On Sunday, Greek voters will go to the ballot to vote in a parliamentary election for the fourth time in the last eight years. The stakes could not be higher; after seven years of recession the Greek people are set to say ‘enough is enough’ by voting for the radical left-wing anti-austerity party Syriza.
Syriza is looking certain for victory with the latest polls putting it at around 3-6% ahead of the centre-right New Democracy (ND) party. However, the more pressing question is whether Syriza will achieve an absolute majority or whether it will be obliged to form a coalition.
Latest polling suggests that Syriza will fall short of an absolute majority. The threshold for an absolute majority in the Greek Parliament is about 35% of the vote. Currently, Syriza is expected to secure around 32-33.5%, which means that it will have to find partners to form a coalition.
This will not be an easy endeavour. The centre-left parties ‘Pasok’ and ‘Potami’ are the most likely coalition partners but hold a markedly more pro-EU stance than Syriza. Major compromises will be required from both sides to form government. This is likely to lead to some moderation in Syriza’s plan with regards to negotiations over debt restructuring and the austerity program with the EU.
Given the level of political polarisation in Greek politics, the scenario that parties fail to reach an agreement and a second round of elections is called for early February is highly probable. A protracted round of negotiations and a hung Parliament will lead to further uncertainty and another rally on Greek bond yields.
Implications for the future of the Eurozone
A Syriza government with an absolute majority or to a lesser extent in coalition with anti-austerity parties means that a Grexit is back on the menu. Eurozone leaders have made it clear that existing arrangements on debt repayments and the structural reform package will have to be honoured and are non-negotiable. On the other hand, Syriza has pledged debt relief and a range of social policies that firmly contradict austerity.
Both stances are set to be less uncompromising when the time for negotiations has arrived. While it’s true that the balance of power has shifted against Greece since 2012 both sides have a lot to lose. The massively expanded powers of the ECB, the 50% haircut on Greek debt three years ago, the marginally but still better economic situation of the Eurozone, and simply the unavoidable conclusion back in 2013 that Syriza will soon be in government mean that the EU has limited its exposure to a Grexit and the potential damage of contagion has deteriorated.
Still, the longer term consequences cannot be discounted. A Grexit will undermine the movement towards further integration in the EU and provide precedent for other ailing economies in the European periphery to head for the door. The already fragile growth in the Eurozone will be under jeopardy and progress made in the last few years could revert back to ground zero.
With regards to Syriza, a fine balance will need to be achieved.

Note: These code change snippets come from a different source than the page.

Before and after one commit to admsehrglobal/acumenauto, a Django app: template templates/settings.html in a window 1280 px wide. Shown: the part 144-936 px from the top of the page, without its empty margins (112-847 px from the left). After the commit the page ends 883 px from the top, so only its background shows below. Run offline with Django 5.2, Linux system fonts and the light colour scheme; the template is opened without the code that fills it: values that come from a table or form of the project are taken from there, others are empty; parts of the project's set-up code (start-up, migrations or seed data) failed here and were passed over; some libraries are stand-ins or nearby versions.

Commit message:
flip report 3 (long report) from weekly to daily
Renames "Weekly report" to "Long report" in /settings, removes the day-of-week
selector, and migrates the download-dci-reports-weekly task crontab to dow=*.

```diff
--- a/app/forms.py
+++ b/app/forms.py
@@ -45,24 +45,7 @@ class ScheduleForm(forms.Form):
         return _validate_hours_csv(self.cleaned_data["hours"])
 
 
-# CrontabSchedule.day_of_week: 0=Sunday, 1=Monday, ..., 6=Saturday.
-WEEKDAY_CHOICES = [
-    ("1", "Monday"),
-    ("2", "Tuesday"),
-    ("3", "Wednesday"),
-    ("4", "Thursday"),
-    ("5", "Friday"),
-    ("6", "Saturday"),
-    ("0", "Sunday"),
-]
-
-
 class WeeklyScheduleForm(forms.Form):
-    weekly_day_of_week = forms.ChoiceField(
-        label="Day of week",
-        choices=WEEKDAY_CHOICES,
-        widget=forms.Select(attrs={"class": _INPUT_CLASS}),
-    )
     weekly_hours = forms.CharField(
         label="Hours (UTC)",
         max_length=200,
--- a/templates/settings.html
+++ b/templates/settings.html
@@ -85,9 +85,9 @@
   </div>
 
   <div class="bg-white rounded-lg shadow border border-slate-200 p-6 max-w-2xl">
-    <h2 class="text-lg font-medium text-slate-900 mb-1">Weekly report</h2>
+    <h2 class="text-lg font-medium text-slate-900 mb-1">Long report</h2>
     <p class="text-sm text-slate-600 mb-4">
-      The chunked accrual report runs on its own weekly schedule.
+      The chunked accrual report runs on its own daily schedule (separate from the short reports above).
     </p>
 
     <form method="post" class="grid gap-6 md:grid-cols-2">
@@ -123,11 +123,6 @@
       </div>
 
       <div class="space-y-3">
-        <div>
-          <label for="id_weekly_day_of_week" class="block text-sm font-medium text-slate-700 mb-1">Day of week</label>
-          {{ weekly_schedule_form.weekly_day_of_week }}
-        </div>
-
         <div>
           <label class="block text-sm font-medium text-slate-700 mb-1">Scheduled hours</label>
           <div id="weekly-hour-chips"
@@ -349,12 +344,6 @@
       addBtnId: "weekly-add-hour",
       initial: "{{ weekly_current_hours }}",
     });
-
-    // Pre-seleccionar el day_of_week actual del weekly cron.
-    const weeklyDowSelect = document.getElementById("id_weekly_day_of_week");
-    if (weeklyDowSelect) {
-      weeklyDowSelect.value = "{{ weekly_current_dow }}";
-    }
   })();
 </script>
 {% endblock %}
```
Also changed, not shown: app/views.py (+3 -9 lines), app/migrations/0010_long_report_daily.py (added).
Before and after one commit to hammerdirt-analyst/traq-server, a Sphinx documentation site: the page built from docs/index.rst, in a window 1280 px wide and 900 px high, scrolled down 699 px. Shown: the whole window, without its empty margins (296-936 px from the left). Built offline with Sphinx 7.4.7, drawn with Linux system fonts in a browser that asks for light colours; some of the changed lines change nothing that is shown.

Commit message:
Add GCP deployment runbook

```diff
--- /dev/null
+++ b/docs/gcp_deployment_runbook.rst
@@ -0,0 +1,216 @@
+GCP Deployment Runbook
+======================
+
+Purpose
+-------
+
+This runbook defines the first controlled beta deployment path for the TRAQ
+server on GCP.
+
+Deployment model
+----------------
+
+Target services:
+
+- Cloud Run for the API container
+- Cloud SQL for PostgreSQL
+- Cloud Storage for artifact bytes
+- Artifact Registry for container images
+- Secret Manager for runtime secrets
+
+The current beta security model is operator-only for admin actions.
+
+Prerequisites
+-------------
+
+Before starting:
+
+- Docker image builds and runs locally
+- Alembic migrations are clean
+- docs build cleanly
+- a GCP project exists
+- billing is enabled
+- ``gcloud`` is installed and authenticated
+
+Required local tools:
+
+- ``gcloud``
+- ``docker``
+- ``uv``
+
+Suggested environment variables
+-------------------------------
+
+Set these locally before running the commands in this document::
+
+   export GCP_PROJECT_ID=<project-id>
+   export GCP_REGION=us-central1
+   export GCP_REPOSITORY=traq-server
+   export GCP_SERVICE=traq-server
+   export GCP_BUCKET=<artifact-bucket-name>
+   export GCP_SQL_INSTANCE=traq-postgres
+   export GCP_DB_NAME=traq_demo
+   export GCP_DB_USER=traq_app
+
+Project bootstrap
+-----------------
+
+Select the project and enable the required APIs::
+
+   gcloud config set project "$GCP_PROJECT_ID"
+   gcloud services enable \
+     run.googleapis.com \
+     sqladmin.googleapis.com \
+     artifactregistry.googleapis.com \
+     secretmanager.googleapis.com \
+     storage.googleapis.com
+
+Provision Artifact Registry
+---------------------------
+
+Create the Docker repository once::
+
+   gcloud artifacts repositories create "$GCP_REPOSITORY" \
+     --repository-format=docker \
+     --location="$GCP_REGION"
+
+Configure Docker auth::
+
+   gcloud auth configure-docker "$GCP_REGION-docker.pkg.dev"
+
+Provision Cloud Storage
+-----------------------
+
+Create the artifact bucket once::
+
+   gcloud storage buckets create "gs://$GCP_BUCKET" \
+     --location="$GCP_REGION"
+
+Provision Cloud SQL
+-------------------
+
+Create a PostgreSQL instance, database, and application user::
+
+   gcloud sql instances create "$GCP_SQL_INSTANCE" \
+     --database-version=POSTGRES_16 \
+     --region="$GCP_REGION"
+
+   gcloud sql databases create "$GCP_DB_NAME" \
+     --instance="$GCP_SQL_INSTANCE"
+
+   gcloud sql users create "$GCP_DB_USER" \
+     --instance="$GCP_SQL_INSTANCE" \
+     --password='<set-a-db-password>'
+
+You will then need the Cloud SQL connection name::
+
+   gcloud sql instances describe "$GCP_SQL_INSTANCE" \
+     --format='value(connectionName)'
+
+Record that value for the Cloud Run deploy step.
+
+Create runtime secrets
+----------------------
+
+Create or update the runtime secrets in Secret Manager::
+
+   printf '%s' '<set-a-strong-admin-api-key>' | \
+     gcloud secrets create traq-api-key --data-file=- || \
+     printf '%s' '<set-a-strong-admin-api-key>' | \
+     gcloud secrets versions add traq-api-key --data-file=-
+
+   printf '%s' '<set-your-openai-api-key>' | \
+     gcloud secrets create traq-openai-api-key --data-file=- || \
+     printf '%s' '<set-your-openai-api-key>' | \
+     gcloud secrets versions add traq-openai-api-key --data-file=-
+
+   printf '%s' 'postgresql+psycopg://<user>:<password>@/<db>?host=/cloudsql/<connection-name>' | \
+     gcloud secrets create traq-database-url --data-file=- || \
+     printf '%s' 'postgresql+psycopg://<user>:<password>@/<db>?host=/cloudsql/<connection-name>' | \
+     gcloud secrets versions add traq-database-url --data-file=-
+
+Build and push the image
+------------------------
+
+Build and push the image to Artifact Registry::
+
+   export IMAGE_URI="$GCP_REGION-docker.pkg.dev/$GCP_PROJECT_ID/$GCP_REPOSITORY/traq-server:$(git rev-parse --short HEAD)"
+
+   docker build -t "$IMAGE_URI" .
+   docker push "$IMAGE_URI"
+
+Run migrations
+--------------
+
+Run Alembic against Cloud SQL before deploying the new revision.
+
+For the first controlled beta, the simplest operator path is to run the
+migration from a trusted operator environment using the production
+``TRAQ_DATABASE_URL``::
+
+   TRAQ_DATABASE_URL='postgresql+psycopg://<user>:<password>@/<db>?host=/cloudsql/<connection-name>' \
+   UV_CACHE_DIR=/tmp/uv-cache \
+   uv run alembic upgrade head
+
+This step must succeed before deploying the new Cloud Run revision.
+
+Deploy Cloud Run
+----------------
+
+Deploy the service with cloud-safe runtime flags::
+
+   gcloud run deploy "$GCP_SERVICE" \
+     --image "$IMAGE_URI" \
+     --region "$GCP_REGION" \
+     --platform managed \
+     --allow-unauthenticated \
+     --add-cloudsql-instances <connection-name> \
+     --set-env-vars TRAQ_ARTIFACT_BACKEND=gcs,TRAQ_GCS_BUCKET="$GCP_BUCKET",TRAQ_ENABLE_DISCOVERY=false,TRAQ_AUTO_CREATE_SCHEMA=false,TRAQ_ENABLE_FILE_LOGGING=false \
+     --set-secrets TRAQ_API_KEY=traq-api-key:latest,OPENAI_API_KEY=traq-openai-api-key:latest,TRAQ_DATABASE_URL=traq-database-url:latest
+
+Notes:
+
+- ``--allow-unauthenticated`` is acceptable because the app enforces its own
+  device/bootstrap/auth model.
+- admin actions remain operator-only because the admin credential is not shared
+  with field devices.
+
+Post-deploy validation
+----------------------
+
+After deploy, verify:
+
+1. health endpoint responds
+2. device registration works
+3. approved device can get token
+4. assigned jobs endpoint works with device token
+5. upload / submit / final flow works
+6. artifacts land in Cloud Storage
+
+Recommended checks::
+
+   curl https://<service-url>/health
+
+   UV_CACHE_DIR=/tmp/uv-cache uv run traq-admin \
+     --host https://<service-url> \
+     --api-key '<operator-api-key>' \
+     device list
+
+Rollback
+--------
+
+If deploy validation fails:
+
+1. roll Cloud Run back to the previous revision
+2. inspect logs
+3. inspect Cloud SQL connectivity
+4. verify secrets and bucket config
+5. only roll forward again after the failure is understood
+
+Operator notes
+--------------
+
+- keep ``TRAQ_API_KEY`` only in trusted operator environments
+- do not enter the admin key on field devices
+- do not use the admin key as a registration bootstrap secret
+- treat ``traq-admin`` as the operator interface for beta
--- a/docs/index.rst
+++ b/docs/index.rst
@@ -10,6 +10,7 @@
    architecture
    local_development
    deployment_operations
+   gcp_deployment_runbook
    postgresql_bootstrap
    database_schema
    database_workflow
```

The party knows that its potential victory in the elections will be achieved on the premise of avoiding an exit from the Eurozone while succeeding in scaling down the austerity program. Any sign that Greece is moving closer to an exit will cause panic and at the first opportunity Syriza will be out of the door – hopefully before Greece is.
A likely scenario is that the EU will grant some moderate victory to Syriza in order to appease its voters while maintaining the core of the current arrangements. Longer maturities on the debt and a flooring of the interest rate in combination with some review of the structural reforms package could do the trick.
Implications for UK manufacturing
Trade links between the UK and Greece are limited. Currently, only about 0.6% of total UK exports to the EU go to Greece. The small size of the Greek market means that the direct impact of a Grexit for UK manufacturers is likely to be minimal.
However, the indirect effects of a Grexit are not confined to trade with Greece. A possible Grexit has the potential to drag the Eurozone back into recession or close-to-zero growth. With the EU accounting for almost 50% of total exports, the protracted struggle for growth in the Eurozone has already hurt the UK’s trade performance. A renewed crisis will widen the current account deficit through another slump in export demand and cheaper imports from the EU.
In addition, the Eurozone is likely to once more descend into an existential crisis. Debates about the sustainability of the Eurozone will remerge and the economic performance of the Southern periphery will again be under scrutiny. At a time where growth has finally returned after years of austerity such a development could further damage perceptions over the ability of the EU to deliver prosperity in the long term – especially in the Southern periphery.
Following such a scenario, the ECB will probably need to inject more money in the Eurozone to boost growth and prevent government bonds yields from soaring than it would have to if it adhered to some of Syriza’s demands. All in all, despite limited trade links with the UK and the smaller probability of contagion than 2012 the risk of a Grexit for British manufacturers is sizeable via its indirect impact on the UK's largest export market.
A glimmer of hope
There is a glimmer of hope from all this turbulence; that the Eurozone’s existential crisis can finally be resolved. Transcending moral hazard arguments, a better deal for Greece will be of practical benefit to all, not least to Germany. Getting the Greek economy going and the commitment of the major EU countries to support the Southern periphery will reinstate confidence about the sustainability of the Eurozone and open room for growth-boosting policies that would bring an end to its lacklustre economic performance.